Exercise data:
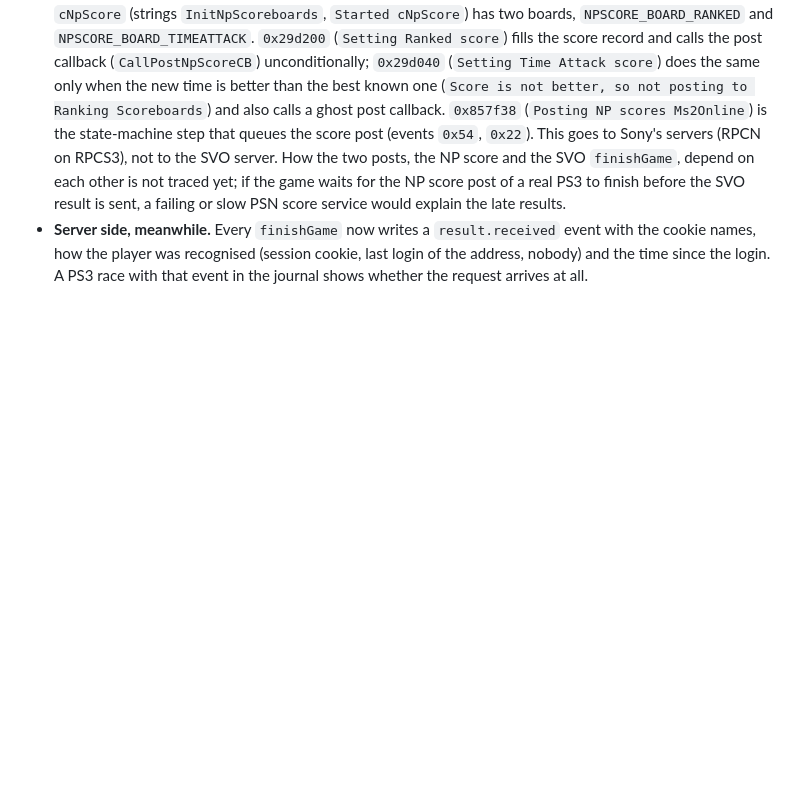
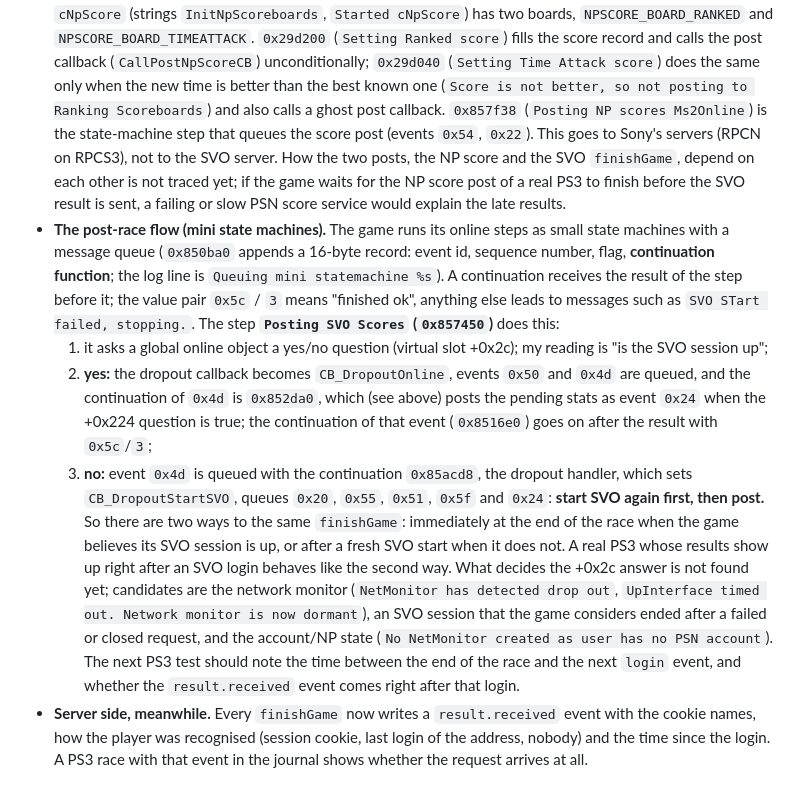
Before and after one commit to ZoniBoy00/MSPR-Server, a Markdown page: docs/research/findings.md, the part around the change. Drawn GitHub-style; blank space fills up the shorter version.

Commit message:
Findings: the post-race flow of the game

```diff
--- a/docs/research/findings.md
+++ b/docs/research/findings.md
@@ -101,4 +101,9 @@ Read while looking for why a real PS3 posts its Ranked results only at the next
 - **The offline path.** `0x8ea10` logs `** Updating Online Profile with offline stats etc **` and applies the `Online.ranked.*` counters of results that were kept offline.
 - **What this means.** If the answer of the +0x224 question is false after a race (for example because the game thinks it is not signed in or has no valid SVO session), the stats stay pending and are posted later, which fits what a real PS3 does (`result.queued`). The question is the thing to identify next: the owning class and the body of slot +0x224. On RPCS3 it evidently answers true. The game's own texts add a second candidate: it has a separate "problem posting a score to the PlayStation Network server" message (see [game-data.md](game-data.md)), so the Ranked score also goes to PSN (NP Score), which a replacement server does not see.
 - **The NP Score path.** Besides the SVO result the game posts scores to the PlayStation Network itself. A class `cNpScore` (strings `InitNpScoreboards`, `Started cNpScore`) has two boards, `NPSCORE_BOARD_RANKED` and `NPSCORE_BOARD_TIMEATTACK`. `0x29d200` (`Setting Ranked score`) fills the score record and calls the post callback (`CallPostNpScoreCB`) unconditionally; `0x29d040` (`Setting Time Attack score`) does the same only when the new time is better than the best known one (`Score is not better, so not posting to Ranking Scoreboards`) and also calls a ghost post callback. `0x857f38` (`Posting NP scores Ms2Online`) is the state-machine step that queues the score post (events `0x54`, `0x22`). This goes to Sony's servers (RPCN on RPCS3), not to the SVO server. How the two posts, the NP score and the SVO `finishGame`, depend on each other is not traced yet; if the game waits for the NP score post of a real PS3 to finish before the SVO result is sent, a failing or slow PSN score service would explain the late results.
+- **The post-race flow (mini state machines).** The game runs its online steps as small state machines with a message queue (`0x850ba0` appends a 16-byte record: event id, sequence number, flag, **continuation function**; the log line is `Queuing mini statemachine %s`). A continuation receives the result of the step before it; the value pair `0x5c` / `3` means "finished ok", anything else leads to messages such as `SVO STart failed, stopping.`. The step **`Posting SVO Scores` (`0x857450`)** does this:
+  1. it asks a global online object a yes/no question (virtual slot +0x2c); my reading is "is the SVO session up";
+  2. **yes:** the dropout callback becomes `CB_DropoutOnline`, events `0x50` and `0x4d` are queued, and the continuation of `0x4d` is `0x852da0`, which (see above) posts the pending stats as event `0x24` when the +0x224 question is true; the continuation of that event (`0x8516e0`) goes on after the result with `0x5c`/`3`;
+  3. **no:** event `0x4d` is queued with the continuation `0x85acd8`, the dropout handler, which sets `CB_DropoutStartSVO`, queues `0x20`, `0x55`, `0x51`, `0x5f` and `0x24`: **start SVO again first, then post.**
+  So there are two ways to the same `finishGame`: immediately at the end of the race when the game believes its SVO session is up, or after a fresh SVO start when it does not. A real PS3 whose results show up right after an SVO login behaves like the second way. What decides the +0x2c answer is not found yet; candidates are the network monitor (`NetMonitor has detected drop out`, `UpInterface timed out. Network monitor is now dormant`), an SVO session that the game considers ended after a failed or closed request, and the account/NP state (`No NetMonitor created as user has no PSN account`). The next PS3 test should note the time between the end of the race and the next `login` event, and whether the `result.received` event comes right after that login.
 - **Server side, meanwhile.** Every `finishGame` now writes a `result.received` event with the cookie names, how the player was recognised (session cookie, last login of the address, nobody) and the time since the login. A PS3 race with that event in the journal shows whether the request arrives at all.
```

Your assignment: Copy each line of the listing in which the word "research" can be found.

Output of the task:
Before and after one commit to ZoniBoy00/MSPR-Server, a Markdown page: docs/research/findings.md, the part around the change. Drawn GitHub-style; blank space fills up the shorter version.
--- a/docs/research/findings.md
+++ b/docs/research/findings.md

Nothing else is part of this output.